A Liberal Arts Approach to Health Care
Research & Inquiry
We need more innovative models of health support delivery, like hospital at home. It reduces costs, is patient-centered, and appears to support patient recovery in several ways, including reducing toxic stress and providing patients with a sense of control over their environment. All of this enhances the healing process.
Acute-care patients having the option for treatment at home is a step in the right direction toward having better culturally tailored delivery. We can bring together anthropologists, sociologists, linguists, philosophers, psychologists, and other researchers—a liberal arts perspective—to make sense of what sickness, healing, and support mean to people, and then adapt or create, test, and improve upon current models.
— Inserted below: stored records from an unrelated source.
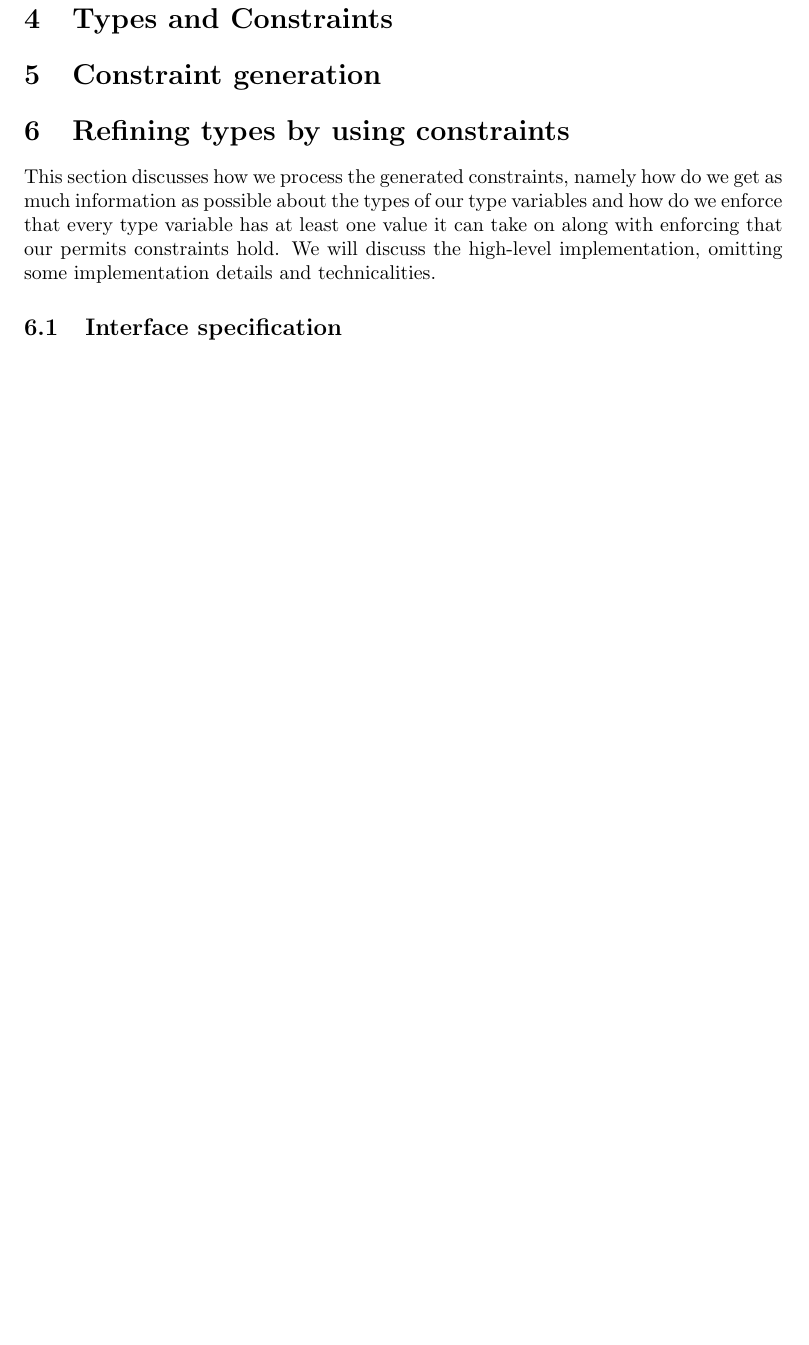
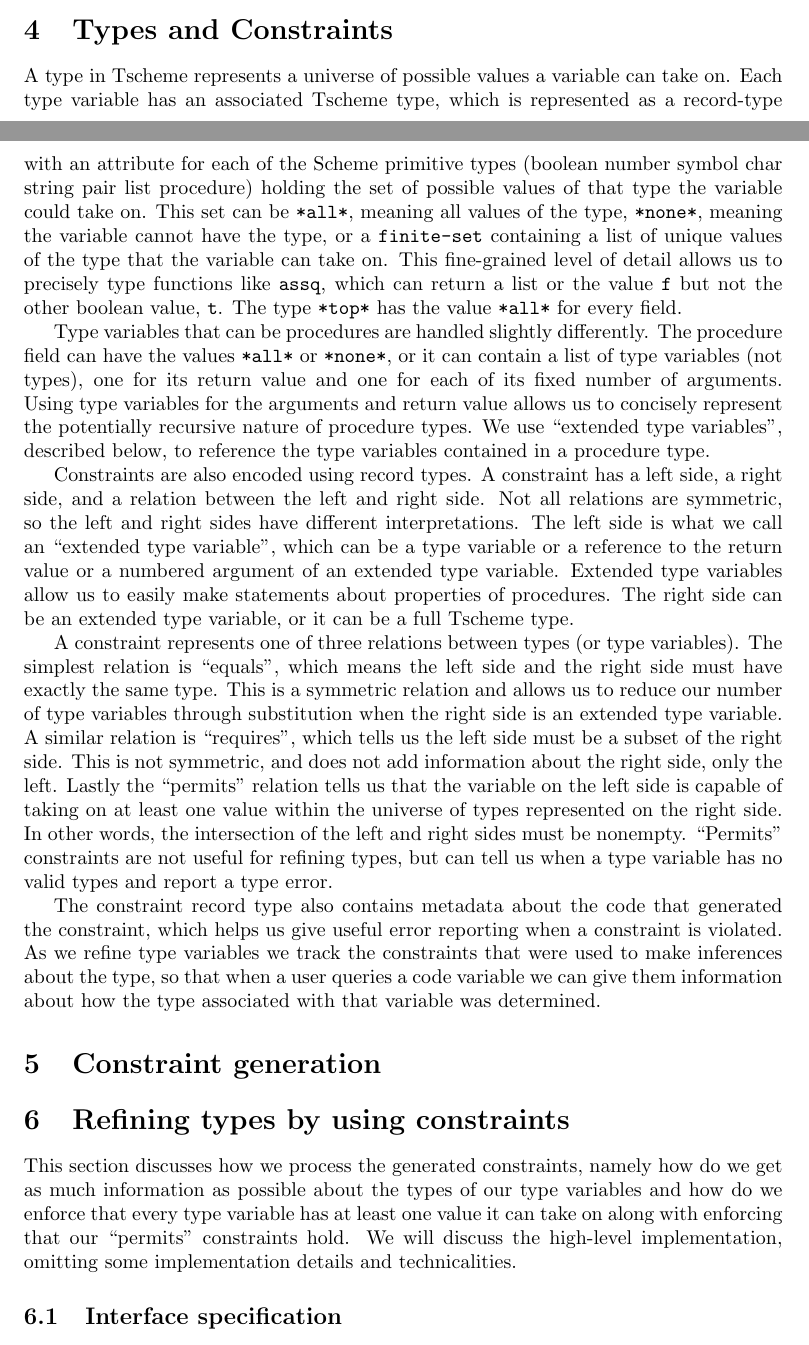
Before and after one commit to polasek/tscheme, a LaTeX document (report.tex): part of page 3 of 4 before the commit and two parts of pages 2 and 3 of 5 after it, the two joined at a grey line, cut so that both start at the same text, the shorter picture padded with empty space. Compiled offline with pdfLaTeX.

Commit message:
wrote Types and Constraints section of report

```diff
--- a/report.tex
+++ b/report.tex
@@ -91,18 +91,55 @@ as if that is the case, the program is guaranteed to fail.
 \section{Types and Constraints}
 \label{sec:types-and-constraints}
 
-%TODO Aaron
-%Constraints and types
+A type in Tscheme represents a universe of possible values a variable can take
+on.  Each type variable has an associated Tscheme type, which is represented
+as a record-type with an attribute for each of the Scheme primitive types
+(boolean number symbol char string pair list procedure) holding the set of
+possible values of that type the variable could take on.  This set can be
+{\tt *all*}, meaning all values of the type, {\tt *none*}, meaning the
+variable cannot have the type, or a {\tt finite-set} containing a list of unique
+values of the type that the variable can take on.  This fine-grained level of
+detail allows us to precisely type functions like {\tt assq}, which can return
+a list or the value {\tt #f} but not the other boolean value, {\tt #t}.
+The type {\tt *top*} has the value {\tt *all*} for every field.
 
-%TODO: Request from Jan: please discuss the format of constraints, namely that
-% left is of type extended_type_variable::= type_variable
-%                                         | ret extended_type_variable
-%                                         | arg extended_type_variable n
-% I don't remember the exact order of things, but that's not important. However,
-% I believe we should mention this and I rely on it in section on refining types
-% by using constraints. Thanks!
-% Please also describe the format of procedure types, it is important to note that
-% they contain type variables rather than types directly.
+Type variables that can be procedures are handled slightly differently.  The
+procedure field can have the values {\tt *all*} or {\tt *none*}, or it can
+contain a list of type variables (not types), one for its return value and one
+for each of its fixed number of arguments.  Using type variables for the
+arguments and return value allows us to concisely represent the potentially
+recursive nature of procedure types. We use ``extended type variables'',
+described below, to reference the type variables contained in a procedure type.
+
+Constraints are also encoded using record types.  A constraint has a left
+side, a right side, and a relation between the left and right side.  Not all
+relations are symmetric, so the left and right sides have different
+interpretations.  The left side is what we call an ``extended type variable'',
+which can be a type variable or a reference to the return value or a numbered
+argument of an extended type variable.  Extended type variables allow us to
+easily make statements about properties of procedures.  The right side can be
+an extended type variable, or it can be a full Tscheme type.
+
+A constraint represents one of three relations between types (or type
+variables). The simplest relation is ``equals'', which means the left side and
+the right side must have exactly the same type.  This is a symmetric relation
+and allows us to reduce our number of type variables through substitution when
+the right side is an extended type variable.
+A similar relation is ``requires'', which tells us the left side must be a
+subset of the right side.  This is not symmetric, and does not add information
+about the right side, only the left.  Lastly the ``permits'' relation tells us
+that the variable on the left side is capable of taking on at least one value
+within the universe of types represented on the right side.  In other words,
+the intersection of the left and right sides must be nonempty.  ``Permits''
+constraints are not useful for refining types, but can tell us when a type
+variable has no valid types and report a type error.
+
+The constraint record type also contains
+metadata about the code that generated the constraint, which helps us give
+useful error reporting when a constraint is violated.  As we refine type
+variables we track the constraints that were used to make inferences about the
+type, so that when a user queries a code variable we can give them information
+about how the type associated with that variable was determined.
 
 \section{Constraint generation}
 
@@ -111,12 +148,12 @@ as if that is the case, the program is guaranteed to fail.
 \section{Refining types by using constraints}
 
 %TODO Jan
-This section discusses how we process the generated constraints,
-namely how do we get as much information as possible about the types of our type variables
-and how do we enforce that every type variable has at least one value it can take on
-along with enforcing that our permits constraints hold.
-We will discuss the high-level implementation, omitting some implementation details and
-technicalities.
+This section discusses how we process the generated constraints, namely how do
+we get as much information as possible about the types of our type variables
+and how do we enforce that every type variable has at least one value it can
+take on along with enforcing that our ``permits'' constraints hold.  We will
+discuss the high-level implementation, omitting some implementation details
+and technicalities.
 
 \subsection{Interface specification}
 The procedure gets a list of constraints as an input.
```
Also changed, not shown: report.tex (5 more changed lines).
The way that we think, feel, and act can amplify our experience and disease progression at a cellular level, and the families, social systems, and neighborhoods that surround us have a huge impact on how we see the world. If you live in a neighborhood that doesn’t have sidewalks, your physician telling you to walk more is not going to be meaningful. We must be mindful about this when creating building codes and public policies, because these are also essentially health policies as well.
There is so much frustration among medical professionals because of the way they are forced to compromise how they treat patients, including having to defer to insurance company rules. The hospital-at-home model allows medical professionals to practice health care and medicine more effectively. It’s that idea of autonomy—not only for patients but also for practitioners—that is so exciting.
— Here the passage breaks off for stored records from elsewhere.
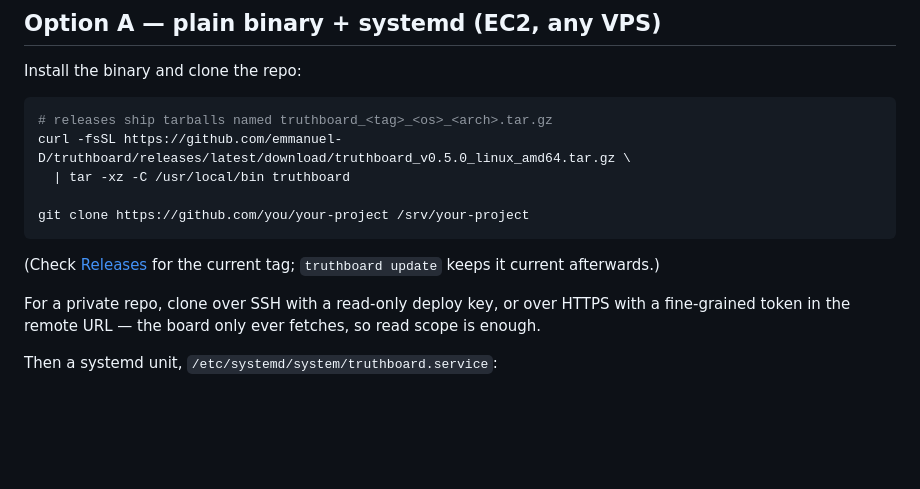
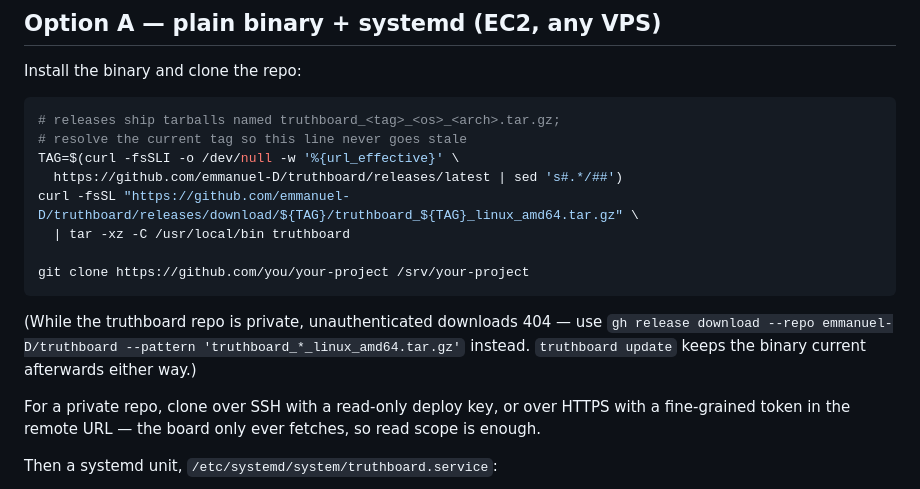
Before and after one commit to emmanuel-D/truthboard, a Markdown page: docs/deploy.md, the part around the change. GitHub-like rendering; blank space fills up the shorter version.

````diff
--- a/docs/deploy.md
+++ b/docs/deploy.md
@@ -26,15 +26,20 @@ Whatever the shape, the server needs exactly three things:
 Install the binary and clone the repo:
 
 ```sh
-# releases ship tarballs named truthboard_<tag>_<os>_<arch>.tar.gz
-curl -fsSL https://github.com/emmanuel-D/truthboard/releases/latest/download/truthboard_v0.5.0_linux_amd64.tar.gz \
+# releases ship tarballs named truthboard_<tag>_<os>_<arch>.tar.gz;
+# resolve the current tag so this line never goes stale
+TAG=$(curl -fsSLI -o /dev/null -w '%{url_effective}' \
+  https://github.com/emmanuel-D/truthboard/releases/latest | sed 's#.*/##')
+curl -fsSL "https://github.com/emmanuel-D/truthboard/releases/download/${TAG}/truthboard_${TAG}_linux_amd64.tar.gz" \
   | tar -xz -C /usr/local/bin truthboard
 
 git clone https://github.com/you/your-project /srv/your-project
 ```
 
-(Check [Releases](https://github.com/emmanuel-D/truthboard/releases) for
-the current tag; `truthboard update` keeps it current afterwards.)
+(While the truthboard repo is private, unauthenticated downloads 404 —
+use `gh release download --repo emmanuel-D/truthboard --pattern
+'truthboard_*_linux_amd64.tar.gz'` instead. `truthboard update` keeps
+the binary current afterwards either way.)
 
 For a private repo, clone over SSH with a read-only deploy key, or over
 HTTPS with a fine-grained token in the remote URL — the board only ever
````
Also changed, not shown: .truthboard/specs/tb-9cf1-docs-catch-up-with-reality-version-proof.md (added, +21 -0 lines), README.md (+10 -6 lines).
I keep coming back to a liberal arts perspective. From across academia, we need the American studies folks, the cultural studies folks, the filmmakers, the mathematicians, the historians, the engineers—to name a few—to make their unique contributions toward transforming American sick care into truer health care. How we train future practitioners at the undergraduate level—making liberal arts perspectives fundamental to prehealth education—can truly make a difference in shaping our systems.
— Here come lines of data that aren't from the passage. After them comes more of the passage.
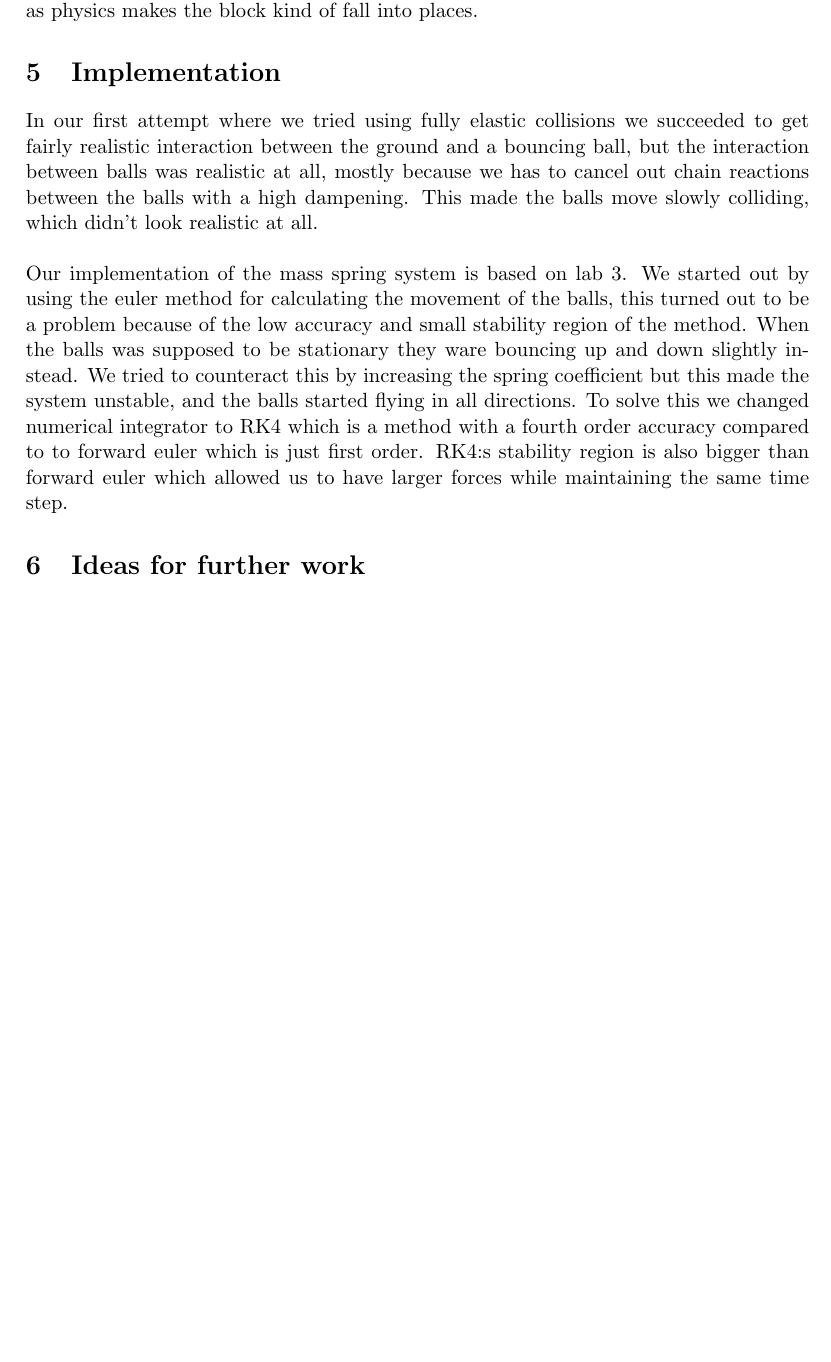
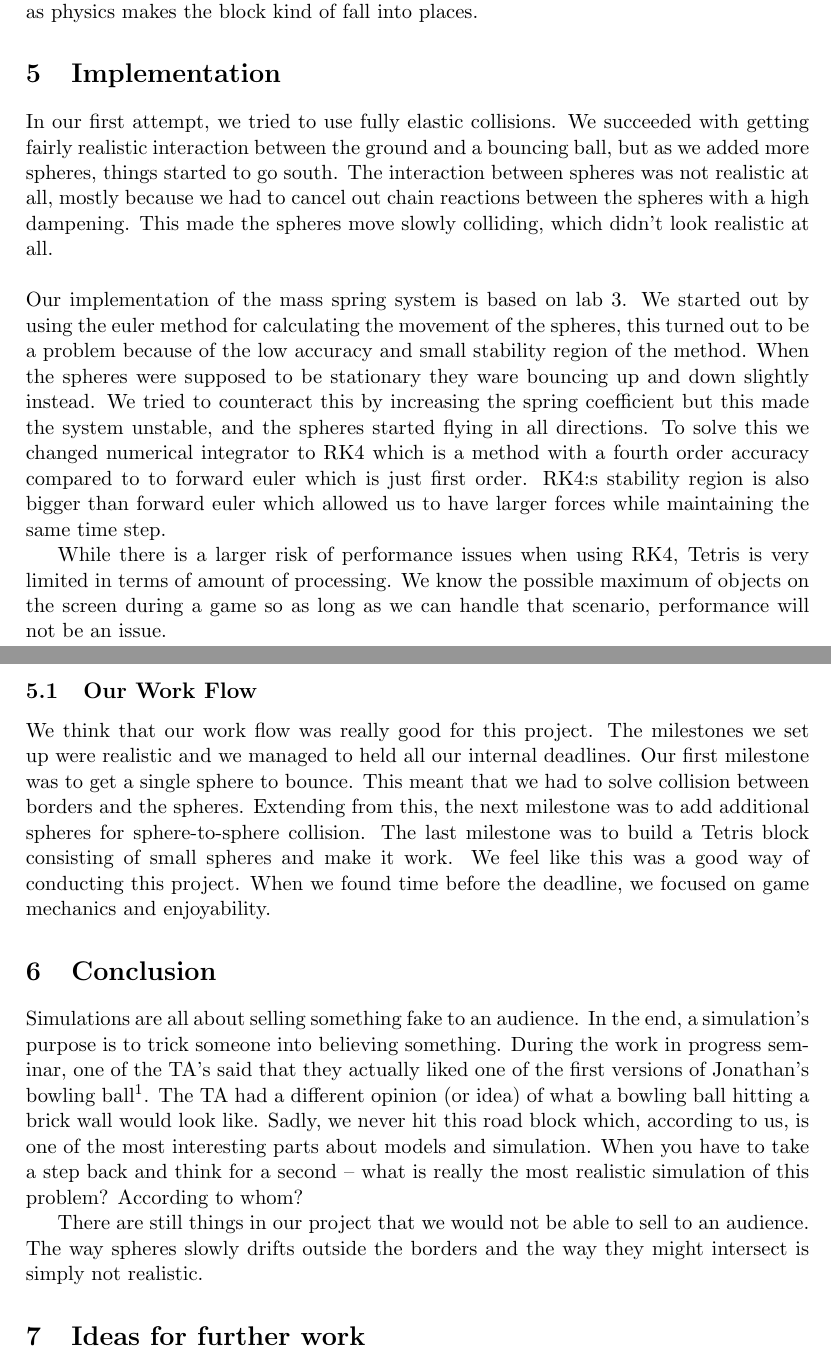
Before and after one commit to nordberg/tetris-gravity, a LaTeX document (Report/Report.tex): part of page 2 of 3 before the commit and two parts of pages 2 and 3 of 3 after it, the two joined at a grey line, cut so that both start at the same text, the shorter picture padded with empty space. Compiled offline with pdfLaTeX.

Commit message:
Meeeer text

```diff
--- a/Report/Report.tex
+++ b/Report/Report.tex
@@ -98,9 +101,19 @@ Implementing physics and getting the model to work was the priority of this proj
 What makes Tetris hard is that you are often getting into situation where your new Tetris blocks does not really fit anywhere. This is not the case in our rendition of Tetris as physics makes the block kind of fall into places.
 
 \section{Implementation}
-In our first attempt where we tried using fully elastic collisions we succeeded to get fairly realistic interaction between the ground and a bouncing ball, but the interaction between balls was realistic at all, mostly because we has to cancel out chain reactions between the balls with a high dampening. This made the balls move slowly colliding, which didn't look realistic at all.
+In our first attempt, we tried to use fully elastic collisions. We succeeded with getting fairly realistic interaction between the ground and a bouncing ball, but as we added more spheres, things started to go south. The interaction between spheres was not realistic at all, mostly because we had to cancel out chain reactions between the spheres with a high dampening. This made the spheres move slowly colliding, which didn't look realistic at all.
 \\  \\
-Our implementation of the mass spring system is based on lab 3. We started out by using the euler method for calculating the movement of the balls, this turned out to be a problem because of the low accuracy and small stability region of the method. When the balls was supposed to be stationary they ware bouncing up and down slightly instead. We tried to counteract this by increasing the spring coefficient but this made the system unstable, and the balls started flying in all directions. To solve this we changed numerical integrator to RK4 which is a method with a fourth order accuracy compared to to forward euler which is just first order. RK4:s stability region is also bigger than forward euler which allowed us to have larger forces while maintaining the same time step.
+Our implementation of the mass spring system is based on lab 3. We started out by using the euler method for calculating the movement of the spheres, this turned out to be a problem because of the low accuracy and small stability region of the method. When the spheres were supposed to be stationary they ware bouncing up and down slightly instead. We tried to counteract this by increasing the spring coefficient but this made the system unstable, and the spheres started flying in all directions. To solve this we changed numerical integrator to RK4 which is a method with a fourth order accuracy compared to to forward euler which is just first order. RK4:s stability region is also bigger than forward euler which allowed us to have larger forces while maintaining the same time step.
+
+While there is a larger risk of performance issues when using RK4, Tetris is very limited in terms of amount of processing. We know the possible maximum of objects on the screen during a game so as long as we can handle that scenario, performance will not be an issue.
+
+\subsection{Our Work Flow}
+We think that our work flow was really good for this project. The milestones we set up were realistic and we managed to held all our internal deadlines. Our first milestone was to get a single sphere to bounce. This meant that we had to solve collision between borders and the spheres. Extending from this, the next milestone was to add additional spheres for sphere-to-sphere collision. The last milestone was to build a Tetris block consisting of small spheres and make it work. We feel like this was a good way of conducting this project. When we found time before the deadline, we focused on game mechanics and enjoyability.
+
+\section{Conclusion}
+Simulations are all about selling something fake to an audience. In the end, a simulation's purpose is to trick someone into believing something. During the work in progress seminar, one of the TA's said that they actually liked one of the first versions of Jonathan's bowling ball\footnote{http://jonathangolan.se/Blog/blog.html}. The TA had a different opinion (or idea) of what a bowling ball hitting a brick wall would look like. Sadly, we never hit this road block which, according to us, is one of the most interesting parts about models and simulation. When you have to take a step back and think for a second -- what is really the most realistic simulation of this problem? According to whom?
+
+There are still things in our project that we would not be able to sell to an audience. The way spheres slowly drifts outside the borders and the way they might intersect is simply not realistic.
 
 \section{Ideas for further work}
 \begin{itemize}
```
Also changed, not shown: Report/Report.tex (15 more changed lines).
A professor of psychology at Smith, Benita Jackson directs the college’s Society, Psychology, and Health Laboratory.